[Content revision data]
────────

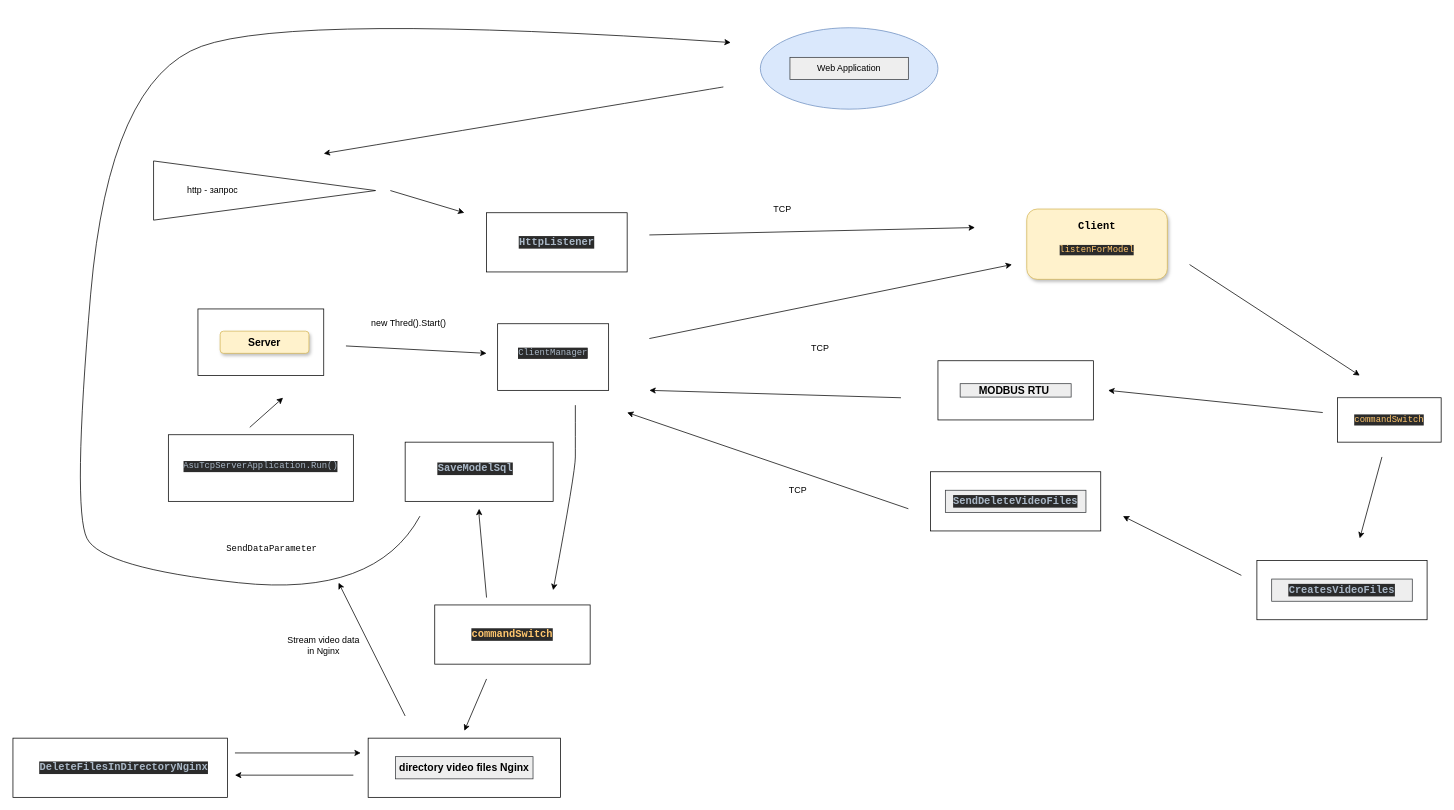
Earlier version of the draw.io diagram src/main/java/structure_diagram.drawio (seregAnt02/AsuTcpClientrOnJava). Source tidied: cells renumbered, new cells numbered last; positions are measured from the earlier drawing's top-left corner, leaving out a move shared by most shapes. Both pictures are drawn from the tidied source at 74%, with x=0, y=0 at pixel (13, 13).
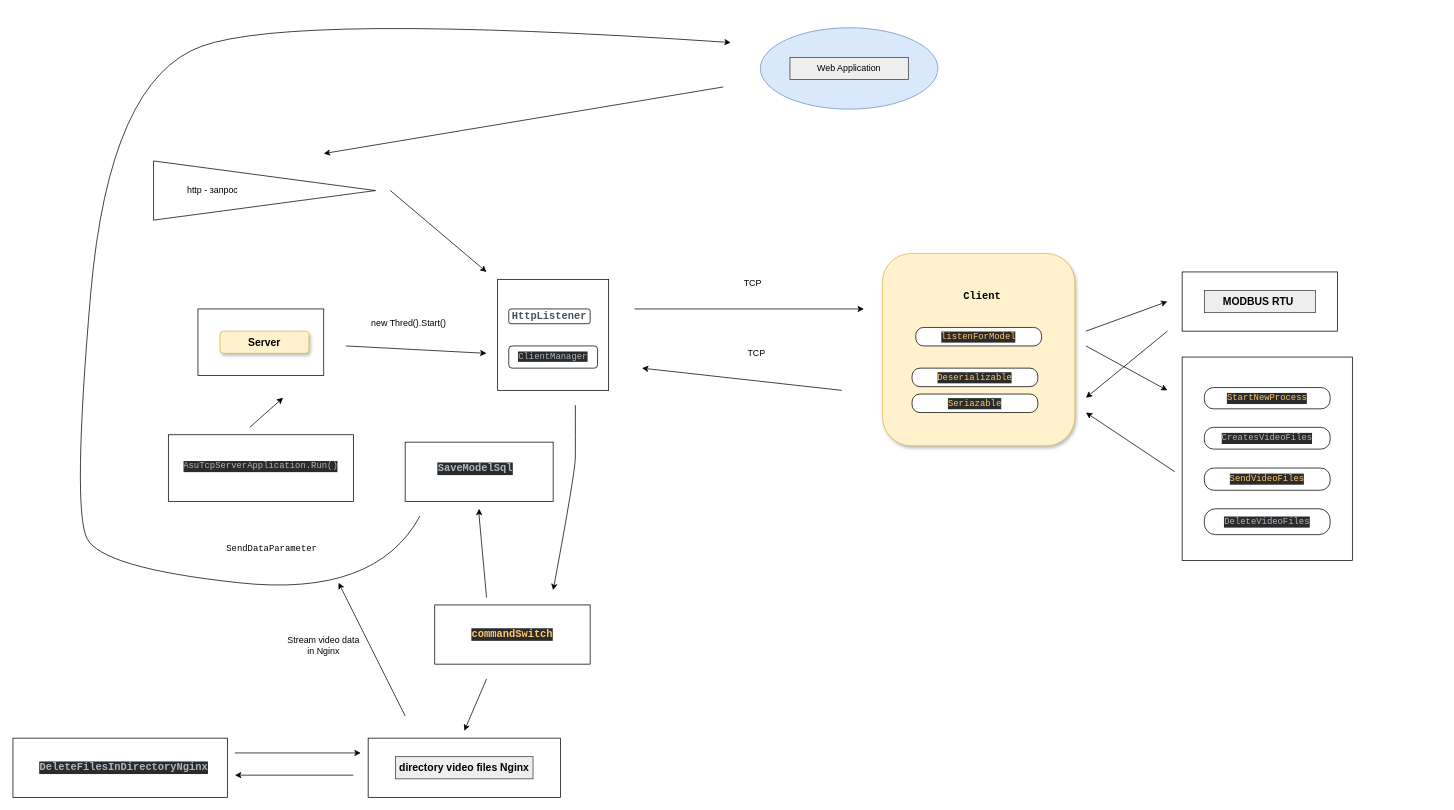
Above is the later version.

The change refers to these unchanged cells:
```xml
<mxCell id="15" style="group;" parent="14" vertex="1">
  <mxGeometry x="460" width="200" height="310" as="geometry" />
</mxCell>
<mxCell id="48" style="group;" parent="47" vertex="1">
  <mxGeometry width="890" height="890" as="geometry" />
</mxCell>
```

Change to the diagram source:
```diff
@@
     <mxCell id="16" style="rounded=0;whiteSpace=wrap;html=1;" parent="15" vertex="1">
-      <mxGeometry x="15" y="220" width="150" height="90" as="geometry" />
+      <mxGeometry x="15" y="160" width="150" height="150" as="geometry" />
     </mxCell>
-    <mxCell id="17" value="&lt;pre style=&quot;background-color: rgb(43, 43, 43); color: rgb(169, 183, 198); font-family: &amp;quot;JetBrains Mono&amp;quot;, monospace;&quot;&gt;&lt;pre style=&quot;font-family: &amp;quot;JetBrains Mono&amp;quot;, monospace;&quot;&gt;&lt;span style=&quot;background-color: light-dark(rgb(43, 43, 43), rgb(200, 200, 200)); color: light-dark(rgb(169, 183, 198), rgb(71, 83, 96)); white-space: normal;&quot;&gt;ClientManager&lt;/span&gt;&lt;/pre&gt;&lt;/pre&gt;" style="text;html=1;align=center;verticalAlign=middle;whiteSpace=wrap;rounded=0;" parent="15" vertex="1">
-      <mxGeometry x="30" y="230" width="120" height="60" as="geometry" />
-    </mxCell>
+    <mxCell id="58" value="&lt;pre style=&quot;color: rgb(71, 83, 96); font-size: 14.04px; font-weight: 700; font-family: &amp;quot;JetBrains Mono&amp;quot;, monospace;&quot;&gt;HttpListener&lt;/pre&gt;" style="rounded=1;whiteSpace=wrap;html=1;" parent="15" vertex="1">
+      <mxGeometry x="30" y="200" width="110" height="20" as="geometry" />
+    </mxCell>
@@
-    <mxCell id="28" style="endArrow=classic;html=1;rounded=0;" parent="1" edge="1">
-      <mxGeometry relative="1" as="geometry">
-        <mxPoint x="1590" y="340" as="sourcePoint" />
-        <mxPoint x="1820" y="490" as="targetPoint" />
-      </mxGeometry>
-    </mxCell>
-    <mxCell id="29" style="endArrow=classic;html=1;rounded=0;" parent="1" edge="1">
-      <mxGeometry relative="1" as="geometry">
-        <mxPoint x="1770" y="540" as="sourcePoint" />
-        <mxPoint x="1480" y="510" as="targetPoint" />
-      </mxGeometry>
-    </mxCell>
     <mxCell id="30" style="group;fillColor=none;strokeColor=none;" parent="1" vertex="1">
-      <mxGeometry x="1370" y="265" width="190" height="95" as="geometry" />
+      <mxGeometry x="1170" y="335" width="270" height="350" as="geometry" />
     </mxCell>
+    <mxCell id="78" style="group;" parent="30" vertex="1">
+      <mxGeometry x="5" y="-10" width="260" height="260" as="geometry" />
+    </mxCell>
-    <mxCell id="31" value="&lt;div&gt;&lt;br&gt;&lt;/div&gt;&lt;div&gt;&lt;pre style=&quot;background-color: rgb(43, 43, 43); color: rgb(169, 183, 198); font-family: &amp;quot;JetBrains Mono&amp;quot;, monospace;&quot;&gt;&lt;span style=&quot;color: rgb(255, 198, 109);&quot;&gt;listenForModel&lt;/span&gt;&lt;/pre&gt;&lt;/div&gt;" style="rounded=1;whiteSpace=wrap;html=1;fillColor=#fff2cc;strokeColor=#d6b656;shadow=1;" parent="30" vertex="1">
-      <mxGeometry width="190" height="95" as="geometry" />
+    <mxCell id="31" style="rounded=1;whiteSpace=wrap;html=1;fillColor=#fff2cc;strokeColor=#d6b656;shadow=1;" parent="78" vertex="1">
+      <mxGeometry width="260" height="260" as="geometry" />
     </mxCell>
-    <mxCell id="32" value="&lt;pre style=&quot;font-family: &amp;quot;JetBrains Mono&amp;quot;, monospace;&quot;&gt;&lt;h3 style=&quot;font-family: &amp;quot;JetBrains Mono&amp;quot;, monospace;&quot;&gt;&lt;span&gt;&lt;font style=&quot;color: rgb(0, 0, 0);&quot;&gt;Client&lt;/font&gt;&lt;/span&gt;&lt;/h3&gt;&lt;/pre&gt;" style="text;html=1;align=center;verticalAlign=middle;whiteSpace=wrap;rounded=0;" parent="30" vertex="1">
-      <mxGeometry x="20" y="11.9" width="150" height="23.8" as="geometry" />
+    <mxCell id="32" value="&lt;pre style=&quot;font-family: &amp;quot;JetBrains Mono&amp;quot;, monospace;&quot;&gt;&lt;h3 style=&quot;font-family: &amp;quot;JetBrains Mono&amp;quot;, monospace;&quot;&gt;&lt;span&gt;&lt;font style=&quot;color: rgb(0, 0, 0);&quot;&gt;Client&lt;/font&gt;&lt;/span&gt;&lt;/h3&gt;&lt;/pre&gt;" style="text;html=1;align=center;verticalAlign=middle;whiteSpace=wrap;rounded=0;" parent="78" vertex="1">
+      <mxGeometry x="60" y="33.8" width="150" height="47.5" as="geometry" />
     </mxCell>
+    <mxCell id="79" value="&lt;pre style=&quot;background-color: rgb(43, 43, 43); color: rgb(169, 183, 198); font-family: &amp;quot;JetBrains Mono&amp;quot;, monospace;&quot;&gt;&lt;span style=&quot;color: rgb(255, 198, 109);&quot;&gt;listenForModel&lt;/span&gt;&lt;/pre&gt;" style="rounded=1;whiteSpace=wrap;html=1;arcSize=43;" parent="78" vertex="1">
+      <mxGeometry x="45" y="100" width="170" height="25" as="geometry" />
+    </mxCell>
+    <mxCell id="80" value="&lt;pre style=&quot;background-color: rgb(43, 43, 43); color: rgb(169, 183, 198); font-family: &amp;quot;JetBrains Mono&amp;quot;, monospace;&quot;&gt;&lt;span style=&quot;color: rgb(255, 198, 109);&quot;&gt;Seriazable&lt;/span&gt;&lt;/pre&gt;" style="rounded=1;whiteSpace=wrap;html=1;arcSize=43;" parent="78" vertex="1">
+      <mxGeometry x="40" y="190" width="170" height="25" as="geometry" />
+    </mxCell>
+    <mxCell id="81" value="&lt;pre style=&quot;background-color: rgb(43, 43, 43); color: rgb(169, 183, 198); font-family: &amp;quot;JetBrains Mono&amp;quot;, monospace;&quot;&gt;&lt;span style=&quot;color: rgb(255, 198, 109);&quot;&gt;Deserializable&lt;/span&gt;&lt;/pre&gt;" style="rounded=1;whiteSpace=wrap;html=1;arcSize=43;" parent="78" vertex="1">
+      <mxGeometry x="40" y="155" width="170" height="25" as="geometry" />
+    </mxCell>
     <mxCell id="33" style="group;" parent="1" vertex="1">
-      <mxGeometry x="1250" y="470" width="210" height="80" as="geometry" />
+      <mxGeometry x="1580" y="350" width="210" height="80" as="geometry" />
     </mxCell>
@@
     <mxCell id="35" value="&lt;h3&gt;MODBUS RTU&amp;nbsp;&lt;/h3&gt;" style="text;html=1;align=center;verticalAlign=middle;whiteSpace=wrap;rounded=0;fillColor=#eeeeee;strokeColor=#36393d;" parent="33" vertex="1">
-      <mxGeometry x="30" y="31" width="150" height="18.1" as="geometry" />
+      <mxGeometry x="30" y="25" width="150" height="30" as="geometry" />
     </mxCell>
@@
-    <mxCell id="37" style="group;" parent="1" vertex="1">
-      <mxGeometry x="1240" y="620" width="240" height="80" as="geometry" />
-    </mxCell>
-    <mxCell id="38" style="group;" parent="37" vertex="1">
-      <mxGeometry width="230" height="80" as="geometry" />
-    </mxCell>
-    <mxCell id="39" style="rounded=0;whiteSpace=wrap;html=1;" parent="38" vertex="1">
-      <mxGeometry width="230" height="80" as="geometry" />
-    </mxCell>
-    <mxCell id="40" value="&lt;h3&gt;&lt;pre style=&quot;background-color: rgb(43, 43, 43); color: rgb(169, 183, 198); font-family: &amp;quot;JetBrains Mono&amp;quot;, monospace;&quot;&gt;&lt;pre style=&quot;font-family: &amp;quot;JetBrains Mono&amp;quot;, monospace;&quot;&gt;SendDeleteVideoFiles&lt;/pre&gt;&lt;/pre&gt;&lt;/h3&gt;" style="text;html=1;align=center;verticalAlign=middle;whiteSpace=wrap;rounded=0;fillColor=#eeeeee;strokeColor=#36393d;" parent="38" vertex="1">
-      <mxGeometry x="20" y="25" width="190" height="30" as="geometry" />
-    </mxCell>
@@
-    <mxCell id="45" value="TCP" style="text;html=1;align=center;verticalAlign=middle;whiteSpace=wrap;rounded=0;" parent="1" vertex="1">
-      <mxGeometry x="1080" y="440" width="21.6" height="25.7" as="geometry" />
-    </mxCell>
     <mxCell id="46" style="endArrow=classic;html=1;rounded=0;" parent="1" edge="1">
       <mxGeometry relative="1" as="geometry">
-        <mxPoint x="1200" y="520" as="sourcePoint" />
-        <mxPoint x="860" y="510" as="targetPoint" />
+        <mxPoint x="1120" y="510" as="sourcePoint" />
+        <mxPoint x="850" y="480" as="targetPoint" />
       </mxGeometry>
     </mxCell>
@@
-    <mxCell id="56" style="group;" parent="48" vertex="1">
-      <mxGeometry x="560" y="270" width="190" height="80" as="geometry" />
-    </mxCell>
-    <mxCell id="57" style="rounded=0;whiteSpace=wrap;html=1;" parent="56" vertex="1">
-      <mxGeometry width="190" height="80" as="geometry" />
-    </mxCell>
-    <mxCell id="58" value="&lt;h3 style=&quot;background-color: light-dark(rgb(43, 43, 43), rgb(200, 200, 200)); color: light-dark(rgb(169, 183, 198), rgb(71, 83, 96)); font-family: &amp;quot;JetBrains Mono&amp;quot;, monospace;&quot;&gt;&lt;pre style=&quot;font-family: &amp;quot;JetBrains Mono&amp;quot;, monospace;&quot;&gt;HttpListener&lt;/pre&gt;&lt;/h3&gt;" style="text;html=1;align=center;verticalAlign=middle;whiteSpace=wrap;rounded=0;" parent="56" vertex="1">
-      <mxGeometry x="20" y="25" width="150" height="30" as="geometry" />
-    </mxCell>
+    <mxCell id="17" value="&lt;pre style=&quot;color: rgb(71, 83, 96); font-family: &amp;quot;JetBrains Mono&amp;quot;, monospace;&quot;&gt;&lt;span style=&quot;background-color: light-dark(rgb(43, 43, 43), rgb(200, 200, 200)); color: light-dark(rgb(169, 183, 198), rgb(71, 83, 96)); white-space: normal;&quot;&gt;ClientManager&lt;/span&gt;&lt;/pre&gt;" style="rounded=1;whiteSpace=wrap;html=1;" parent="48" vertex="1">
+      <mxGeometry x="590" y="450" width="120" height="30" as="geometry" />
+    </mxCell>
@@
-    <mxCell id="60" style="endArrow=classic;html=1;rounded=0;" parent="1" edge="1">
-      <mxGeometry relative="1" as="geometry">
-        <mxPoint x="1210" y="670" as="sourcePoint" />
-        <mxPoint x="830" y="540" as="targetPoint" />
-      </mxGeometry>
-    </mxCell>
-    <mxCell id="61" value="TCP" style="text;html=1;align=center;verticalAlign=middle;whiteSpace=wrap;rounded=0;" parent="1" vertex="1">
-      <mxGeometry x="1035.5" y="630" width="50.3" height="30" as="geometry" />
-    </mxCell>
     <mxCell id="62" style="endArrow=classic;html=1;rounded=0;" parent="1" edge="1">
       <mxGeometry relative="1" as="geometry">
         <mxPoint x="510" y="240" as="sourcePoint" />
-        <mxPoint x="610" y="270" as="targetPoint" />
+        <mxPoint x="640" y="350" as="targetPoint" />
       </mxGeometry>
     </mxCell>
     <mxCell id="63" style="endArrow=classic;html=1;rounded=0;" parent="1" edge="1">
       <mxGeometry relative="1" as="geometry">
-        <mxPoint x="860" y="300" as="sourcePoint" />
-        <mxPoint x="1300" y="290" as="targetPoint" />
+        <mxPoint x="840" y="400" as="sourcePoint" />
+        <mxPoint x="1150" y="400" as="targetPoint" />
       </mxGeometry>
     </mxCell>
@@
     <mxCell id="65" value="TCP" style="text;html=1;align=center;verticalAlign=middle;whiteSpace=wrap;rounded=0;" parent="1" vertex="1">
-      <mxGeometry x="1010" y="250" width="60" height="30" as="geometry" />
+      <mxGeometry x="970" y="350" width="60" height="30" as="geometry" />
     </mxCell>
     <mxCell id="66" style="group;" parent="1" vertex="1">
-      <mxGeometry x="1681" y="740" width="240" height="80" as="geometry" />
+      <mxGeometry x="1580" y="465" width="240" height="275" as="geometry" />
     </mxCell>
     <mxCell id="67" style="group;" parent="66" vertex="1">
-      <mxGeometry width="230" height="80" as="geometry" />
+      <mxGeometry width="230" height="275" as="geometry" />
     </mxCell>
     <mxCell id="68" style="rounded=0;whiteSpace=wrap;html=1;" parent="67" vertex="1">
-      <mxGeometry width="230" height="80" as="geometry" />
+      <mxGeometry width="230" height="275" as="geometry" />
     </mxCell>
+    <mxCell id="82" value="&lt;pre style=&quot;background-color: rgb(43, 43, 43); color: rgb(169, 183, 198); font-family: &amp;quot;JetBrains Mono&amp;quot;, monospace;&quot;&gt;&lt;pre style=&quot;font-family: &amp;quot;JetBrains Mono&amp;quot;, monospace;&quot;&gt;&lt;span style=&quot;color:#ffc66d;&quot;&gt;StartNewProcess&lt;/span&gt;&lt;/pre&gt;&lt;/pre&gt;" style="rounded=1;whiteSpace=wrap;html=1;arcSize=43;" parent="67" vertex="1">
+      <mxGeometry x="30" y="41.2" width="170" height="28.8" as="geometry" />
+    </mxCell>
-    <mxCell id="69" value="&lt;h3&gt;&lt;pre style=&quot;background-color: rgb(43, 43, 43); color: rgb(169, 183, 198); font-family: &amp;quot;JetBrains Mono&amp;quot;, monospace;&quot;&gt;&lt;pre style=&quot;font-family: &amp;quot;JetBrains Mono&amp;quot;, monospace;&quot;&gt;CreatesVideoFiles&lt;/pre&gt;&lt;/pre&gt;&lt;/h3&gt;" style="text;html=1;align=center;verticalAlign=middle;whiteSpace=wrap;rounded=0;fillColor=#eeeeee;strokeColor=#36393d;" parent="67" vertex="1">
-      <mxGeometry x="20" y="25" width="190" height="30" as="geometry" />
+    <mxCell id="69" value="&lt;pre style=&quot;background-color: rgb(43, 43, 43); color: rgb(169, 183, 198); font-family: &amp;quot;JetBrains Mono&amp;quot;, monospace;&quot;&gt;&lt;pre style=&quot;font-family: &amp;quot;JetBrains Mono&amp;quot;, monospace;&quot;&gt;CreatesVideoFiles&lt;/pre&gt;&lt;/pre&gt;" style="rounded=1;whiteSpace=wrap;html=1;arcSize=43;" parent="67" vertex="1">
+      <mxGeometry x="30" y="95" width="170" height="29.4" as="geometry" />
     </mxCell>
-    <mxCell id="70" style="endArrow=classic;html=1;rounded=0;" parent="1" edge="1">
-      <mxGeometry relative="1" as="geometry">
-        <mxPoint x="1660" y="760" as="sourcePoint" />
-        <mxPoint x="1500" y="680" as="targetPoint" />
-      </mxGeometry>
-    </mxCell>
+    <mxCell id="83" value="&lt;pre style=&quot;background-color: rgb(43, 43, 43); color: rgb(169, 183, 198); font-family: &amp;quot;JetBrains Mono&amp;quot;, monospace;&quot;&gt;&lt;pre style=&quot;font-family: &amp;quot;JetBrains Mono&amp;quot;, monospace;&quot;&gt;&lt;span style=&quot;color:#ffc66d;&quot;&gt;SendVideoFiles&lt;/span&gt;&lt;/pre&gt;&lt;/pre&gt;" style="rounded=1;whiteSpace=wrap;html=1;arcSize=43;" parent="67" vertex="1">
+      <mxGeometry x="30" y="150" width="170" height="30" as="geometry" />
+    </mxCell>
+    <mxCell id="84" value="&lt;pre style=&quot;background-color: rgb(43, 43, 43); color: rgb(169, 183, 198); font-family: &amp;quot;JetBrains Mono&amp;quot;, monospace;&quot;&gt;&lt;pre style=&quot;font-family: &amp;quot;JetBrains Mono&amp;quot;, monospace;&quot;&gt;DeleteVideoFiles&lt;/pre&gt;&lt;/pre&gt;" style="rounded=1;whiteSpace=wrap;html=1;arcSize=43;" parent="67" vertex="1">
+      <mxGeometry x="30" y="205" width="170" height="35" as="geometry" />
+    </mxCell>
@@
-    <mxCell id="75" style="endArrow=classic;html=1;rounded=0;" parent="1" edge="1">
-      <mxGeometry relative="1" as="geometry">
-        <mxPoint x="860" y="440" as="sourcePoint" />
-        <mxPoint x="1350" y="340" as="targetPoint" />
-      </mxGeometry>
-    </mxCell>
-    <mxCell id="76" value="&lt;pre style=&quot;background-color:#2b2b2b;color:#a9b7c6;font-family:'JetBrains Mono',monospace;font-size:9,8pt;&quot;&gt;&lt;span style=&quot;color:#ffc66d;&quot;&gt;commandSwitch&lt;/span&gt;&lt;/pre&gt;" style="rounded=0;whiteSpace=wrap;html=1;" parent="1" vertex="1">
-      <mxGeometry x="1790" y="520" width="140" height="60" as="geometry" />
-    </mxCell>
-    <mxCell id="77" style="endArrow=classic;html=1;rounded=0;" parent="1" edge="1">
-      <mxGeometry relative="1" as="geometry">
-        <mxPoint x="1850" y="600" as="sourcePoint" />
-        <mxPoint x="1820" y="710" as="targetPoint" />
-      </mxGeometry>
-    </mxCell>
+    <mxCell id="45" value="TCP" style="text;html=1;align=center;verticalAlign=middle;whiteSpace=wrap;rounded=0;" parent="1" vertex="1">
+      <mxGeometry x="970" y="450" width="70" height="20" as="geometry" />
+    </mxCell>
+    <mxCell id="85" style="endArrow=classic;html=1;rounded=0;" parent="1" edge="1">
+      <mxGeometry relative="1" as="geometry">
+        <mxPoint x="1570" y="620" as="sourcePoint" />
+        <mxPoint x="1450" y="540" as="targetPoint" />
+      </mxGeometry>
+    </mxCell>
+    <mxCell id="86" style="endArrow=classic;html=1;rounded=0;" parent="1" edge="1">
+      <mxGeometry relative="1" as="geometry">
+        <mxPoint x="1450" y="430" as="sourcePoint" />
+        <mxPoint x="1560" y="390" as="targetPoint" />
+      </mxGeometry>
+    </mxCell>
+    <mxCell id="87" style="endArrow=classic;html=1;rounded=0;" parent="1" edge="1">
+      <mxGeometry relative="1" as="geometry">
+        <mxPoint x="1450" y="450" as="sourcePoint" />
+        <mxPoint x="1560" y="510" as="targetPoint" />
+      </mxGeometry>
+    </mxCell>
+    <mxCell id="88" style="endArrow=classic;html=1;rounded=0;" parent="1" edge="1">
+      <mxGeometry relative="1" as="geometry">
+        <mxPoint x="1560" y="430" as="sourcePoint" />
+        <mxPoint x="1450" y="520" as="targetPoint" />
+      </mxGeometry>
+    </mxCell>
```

────────

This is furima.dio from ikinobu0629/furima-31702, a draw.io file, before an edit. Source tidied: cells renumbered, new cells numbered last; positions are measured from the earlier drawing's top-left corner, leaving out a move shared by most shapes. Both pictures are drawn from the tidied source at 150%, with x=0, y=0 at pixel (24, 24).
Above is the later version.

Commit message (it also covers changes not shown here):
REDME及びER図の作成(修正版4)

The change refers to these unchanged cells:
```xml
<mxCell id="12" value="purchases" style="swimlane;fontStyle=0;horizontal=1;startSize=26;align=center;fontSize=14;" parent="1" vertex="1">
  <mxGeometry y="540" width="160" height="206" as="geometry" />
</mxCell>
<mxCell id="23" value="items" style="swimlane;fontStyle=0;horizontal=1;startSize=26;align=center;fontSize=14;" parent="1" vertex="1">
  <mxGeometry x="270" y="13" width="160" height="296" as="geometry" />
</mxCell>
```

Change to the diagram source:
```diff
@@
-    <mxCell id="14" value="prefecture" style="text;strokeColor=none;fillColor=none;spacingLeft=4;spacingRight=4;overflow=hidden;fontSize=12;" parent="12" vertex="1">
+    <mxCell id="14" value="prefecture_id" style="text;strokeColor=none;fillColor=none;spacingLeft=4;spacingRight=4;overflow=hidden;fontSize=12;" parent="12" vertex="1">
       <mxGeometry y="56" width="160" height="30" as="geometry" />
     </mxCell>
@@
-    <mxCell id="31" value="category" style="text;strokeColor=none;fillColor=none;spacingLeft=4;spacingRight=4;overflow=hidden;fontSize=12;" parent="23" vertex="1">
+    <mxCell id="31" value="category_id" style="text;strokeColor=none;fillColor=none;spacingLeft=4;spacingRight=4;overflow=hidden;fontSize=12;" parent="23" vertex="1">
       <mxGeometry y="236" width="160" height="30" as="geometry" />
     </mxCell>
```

────────

## WHAT THE EXERCISE ASKS
Provide only the count of lines in the records above that hold the word "none".

## OUTPUT OF THE EXERCISE
5